Activity: Could you give back every record below exactly, leaving out the pictures?

Records:

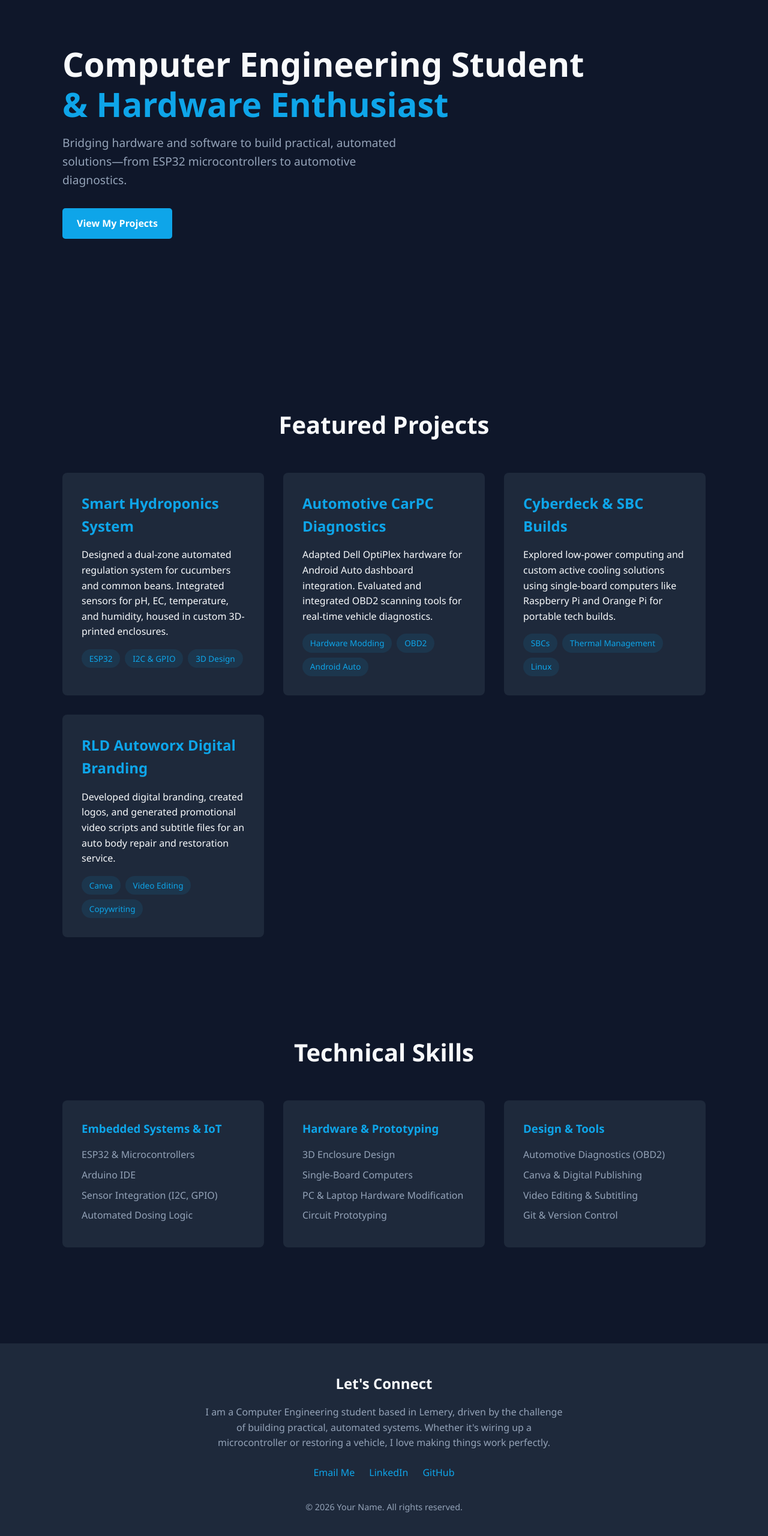
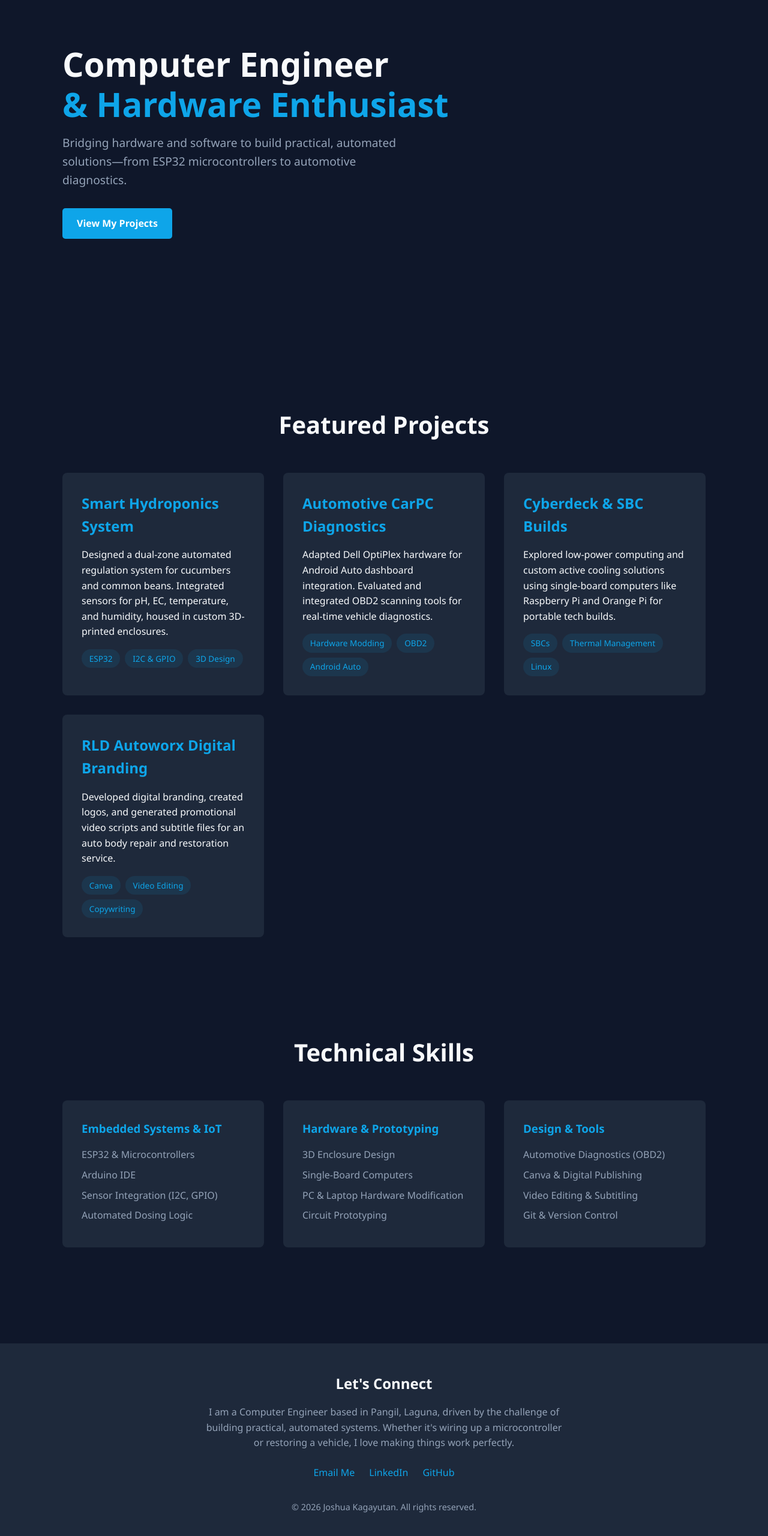
Before and after one commit to joshxmeow/joshua.kagayutan, a plain HTML site: page index.html in a window 1280 px wide. Shown: the part 198-2758 px from the top of the page at 60% size. Drawn offline with Linux system fonts and the light colour scheme.

Commit message:
changed some wordings

```diff
--- a/index.html
+++ b/index.html
@@ -11,7 +11,7 @@
 
     <!-- Navigation -->
     <nav>
-        <div class="logo"><strong>Portfolio.</strong></div>
+        <div class="logo"><strong>Joshua Kagayutan</strong></div>
         <div class="nav-links">
             <a href="#projects">Projects</a>
             <a href="#skills">Skills</a>
@@ -21,7 +21,7 @@
 
     <!-- Hero Section -->
     <header class="hero">
-        <h1>Computer Engineering Student <br><span>& Hardware Enthusiast</span></h1>
+        <h1>Computer Engineer <br><span>& Hardware Enthusiast</span></h1>
         <p>Bridging hardware and software to build practical, automated solutions—from ESP32 microcontrollers to automotive diagnostics.</p>
         <div>
             <a href="#projects" class="btn">View My Projects</a>
@@ -116,14 +116,14 @@
     <footer id="about">
         <h2>Let's Connect</h2>
         <p class="about-text">
-            I am a Computer Engineering student based in Lemery, driven by the challenge of building practical, automated systems. Whether it's wiring up a microcontroller or restoring a vehicle, I love making things work perfectly.
+            I am a Computer Engineer based in Pangil, Laguna, driven by the challenge of building practical, automated systems. Whether it's wiring up a microcontroller or restoring a vehicle, I love making things work perfectly.
         </p>
         <div class="social-links">
-            <a href="mailto:your.email@example.com">Email Me</a>
+            <a href="mailto:kagayutanjoshua@gmail.com">Email Me</a>
             <a href="#">LinkedIn</a>
             <a href="#">GitHub</a>
         </div>
-        <p class="copyright">&copy; 2026 Your Name. All rights reserved.</p>
+        <p class="copyright">&copy; 2026 Joshua Kagayutan. All rights reserved.</p>
     </footer>
 
 </body>
```
Also changed, not shown: 1 other file.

Answer to this problem:
Before and after one commit to joshxmeow/joshua.kagayutan, a plain HTML site: page index.html in a window 1280 px wide. Shown: the part 198-2758 px from the top of the page at 60% size. Drawn offline with Linux system fonts and the light colour scheme.

Commit message:
changed some wordings

```diff
--- a/index.html
+++ b/index.html
@@ -11,7 +11,7 @@
 
     <!-- Navigation -->
     <nav>
-        <div class="logo"><strong>Portfolio.</strong></div>
+        <div class="logo"><strong>Joshua Kagayutan</strong></div>
         <div class="nav-links">
             <a href="#projects">Projects</a>
             <a href="#skills">Skills</a>
@@ -21,7 +21,7 @@
 
     <!-- Hero Section -->
     <header class="hero">
-        <h1>Computer Engineering Student <br><span>& Hardware Enthusiast</span></h1>
+        <h1>Computer Engineer <br><span>& Hardware Enthusiast</span></h1>
         <p>Bridging hardware and software to build practical, automated solutions—from ESP32 microcontrollers to automotive diagnostics.</p>
         <div>
             <a href="#projects" class="btn">View My Projects</a>
@@ -116,14 +116,14 @@
     <footer id="about">
         <h2>Let's Connect</h2>
         <p class="about-text">
-            I am a Computer Engineering student based in Lemery, driven by the challenge of building practical, automated systems. Whether it's wiring up a microcontroller or restoring a vehicle, I love making things work perfectly.
+            I am a Computer Engineer based in Pangil, Laguna, driven by the challenge of building practical, automated systems. Whether it's wiring up a microcontroller or restoring a vehicle, I love making things work perfectly.
         </p>
         <div class="social-links">
-            <a href="mailto:your.email@example.com">Email Me</a>
+            <a href="mailto:kagayutanjoshua@gmail.com">Email Me</a>
             <a href="#">LinkedIn</a>
             <a href="#">GitHub</a>
         </div>
-        <p class="copyright">&copy; 2026 Your Name. All rights reserved.</p>
+        <p class="copyright">&copy; 2026 Joshua Kagayutan. All rights reserved.</p>
     </footer>
 
 </body>
```
Also changed, not shown: 1 other file.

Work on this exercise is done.